There, she was made to jump through hoops, ride a scooter, walk in tandem with her controller and perform a series of on-the-spot tricks for public entertainment, all while wearing a muzzle and fearing the whip if she disobeyed.

M d.jpg

Masha performs in a Ukrainian Circus with a muzzle and restraints

She did this for 19 years, living in a small cage on the back of a truck whenever she was not on stage, and to this day, bears a scar on her snout from where her muzzle dug into her flesh.

M a.jpg

Masha was made to jump through hoops, ride a scooter and interact with the crowd


This was Masha's home for 19 years - a small, cramped cage in the back of a truck

Two years ago, our partnered NGO in Ukraine, Warriors of Wildlife, were made aware of her situation and immediately made arrangements to have her rescued.

She was taken to a temporary holding facility on a farm in Sambir, south of Lviv in West Ukraine where she would be able to roam freely until a more suitable home became available. Unfortunately, the owners of this land are under pressure to relinquish the space that Masha now occupies and Free The Wild are working to have her moved as soon as possible.

As of January this year, AMP Libearty Bear Sanctuary in Romania have offered her a place in their wonderful sanctuary and we are working with WoW to have her safely transported via TRACES registered vehicles, from Ukraine to Romania.

Since she was taken out of the circus and moved to the farm, she has made tremendous progress in reigniting her curiosity and rediscovering what it means to be a bear. Her new home in Romania will provide even more creature comforts and have her interacting with other members of her species; something she hasn't been able to do for two decades.

JU b.jpg

Masha enjoying a leisurely bath in her temporary home while waiting to be relocated.

Please help us finalise her rescue and see to it that she lives out the rest of her days in total peace, in a large natural space with others of her kind.

We need to raise £8,000.00 to cover her transportation, her travel crate, her permits and associated vet fees. If you have anything to spare, please make a donation to Free The Wild today.

Without your help, Masha could end up stranded in Ukraine, without a home. Your support would guarantee her safety for the rest of her life.

Thank you.

Team Free The Wild



Over the last few months, Free The Wild and our partners in Ukraine have been making efforts to relocate Masha from her temporary housing facility in the South of Ukraine, to her new sanctuary home in Romania. When the time came for us to move Masha, Russia began its attacks on Ukraine, making it dangerous and very difficult to arrange support, logistics and veterinary assistance.
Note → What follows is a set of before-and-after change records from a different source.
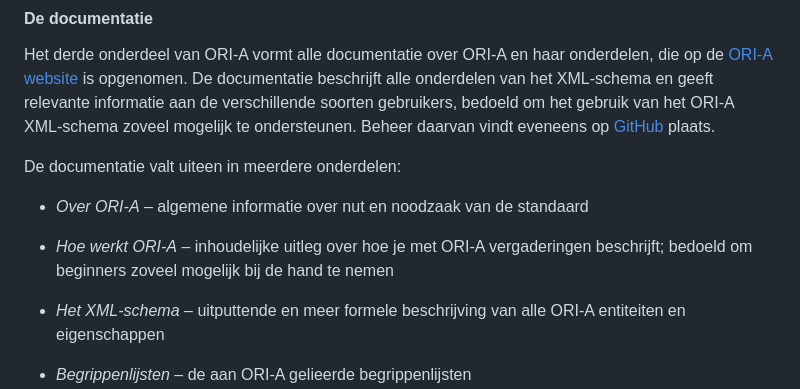
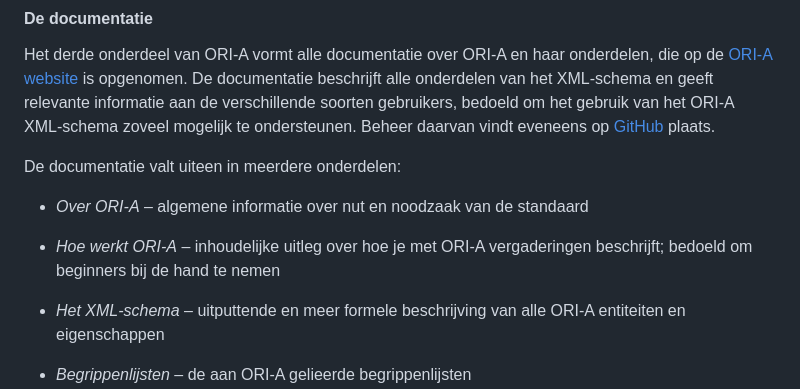
Before and after one commit to Regionaal-Archief-Rivierenland/ORI-A-Website, a Markdown page: beheerplan/beheerplan.md, the part around the change. Rendered like a GitHub page.

Commit message:
beheerplan: verwijder onnodige woorden

```diff
--- a/beheerplan/beheerplan.md
+++ b/beheerplan/beheerplan.md
@@ -226,7 +226,7 @@ De documentatie valt uiteen in meerdere onderdelen:
 
 - *Over ORI-A* – algemene informatie over nut en noodzaak van de standaard
 
-- *Hoe werkt ORI-A* – inhoudelijke uitleg over hoe je met ORI-A vergaderingen beschrijft; bedoeld om beginners zoveel mogelijk bij de hand te nemen
+- *Hoe werkt ORI-A* – inhoudelijke uitleg over hoe je met ORI-A vergaderingen beschrijft; bedoeld om beginners bij de hand te nemen
 
 - *Het XML-schema* – uitputtende en meer formele beschrijving van alle ORI-A entiteiten en eigenschappen
 
```
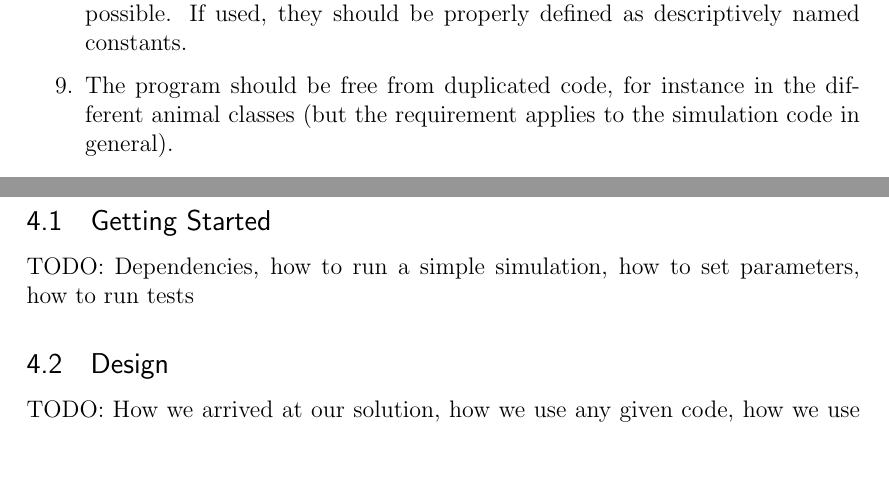
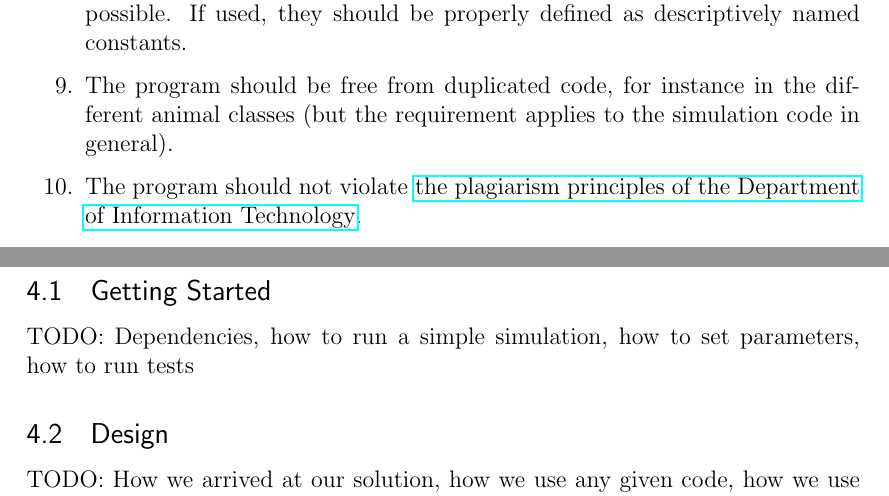
Before and after one commit to erif89/pasture, a LaTeX paper (report.tex): two parts of pages 5 and 6 of 7, joined at a grey line, cut so that both start at the same text, the shorter picture padded with empty space. Compiled offline with pdfLaTeX.

Commit message:
Add non-functional requirements item about plagiarism

```diff
--- a/report.tex
+++ b/report.tex
@@ -126,6 +126,8 @@ Ecosystem simulation, game of life, multiprocessing, message passing
 \item Magic numbers and hard coded constants should be avoided to the extent possible. If used, they should be properly defined as descriptively named constants.
 
 \item The program should be free from duplicated code, for instance in the different animal classes (but the requirement applies to the simulation code in general).
+
+\item The program should not violate \href{http://www.it.uu.se/edu/fusk?lang=en}{the plagiarism principles of the Department of Information Technology}.
 \end{enumerate}
 
 \newpage
```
However, on Sunday 20 March 2022, representatives from our partnered NGO made their way to Romania and a day later, drove across the border to collect Masha in a private vehicle. From there, she was checked over by a group of expert vets before being sedated, loaded into the vehicle and transported across 700km to AMP Libearty Bear Sanctuary in Romania.

She arrived late last night (Mon 21/03/22) and spent the evening in a special night shelter, used to introduce animals to the new space. As of this morning, the door to her enclosure was opened and Masha took her first steps on wild ground and, for the very first time in her life, saw another bear.

AMP Libearty Bear Sanctuary is one of the best sanctuaries in the world for bears, with 70 hectares of wild spaces, pools, trees and of course, other bears - now home to over 100 rescued brown bears from across Europe and parts of Asia.

Masha is now set to live out the rest of her life in total peace, never again to perform for human benefit, nor be cramped in a tiny cage on the back of a truck; as she was for 19 years of her life.

Thank you all for your continued support in this mission and we look forward to bringing you more positive news as we progress with our ongoing mission to end the suffering of wild animals in captivity. There is always more to be done, so please, if you have anything to spare, please help us do more.

Team Free the Wild ❤️

Image by Amber Kipp


Free The Wild is continuously involved in a number of international wildlife rescue missions.

Please donate today to help us make them a success.

bottom of page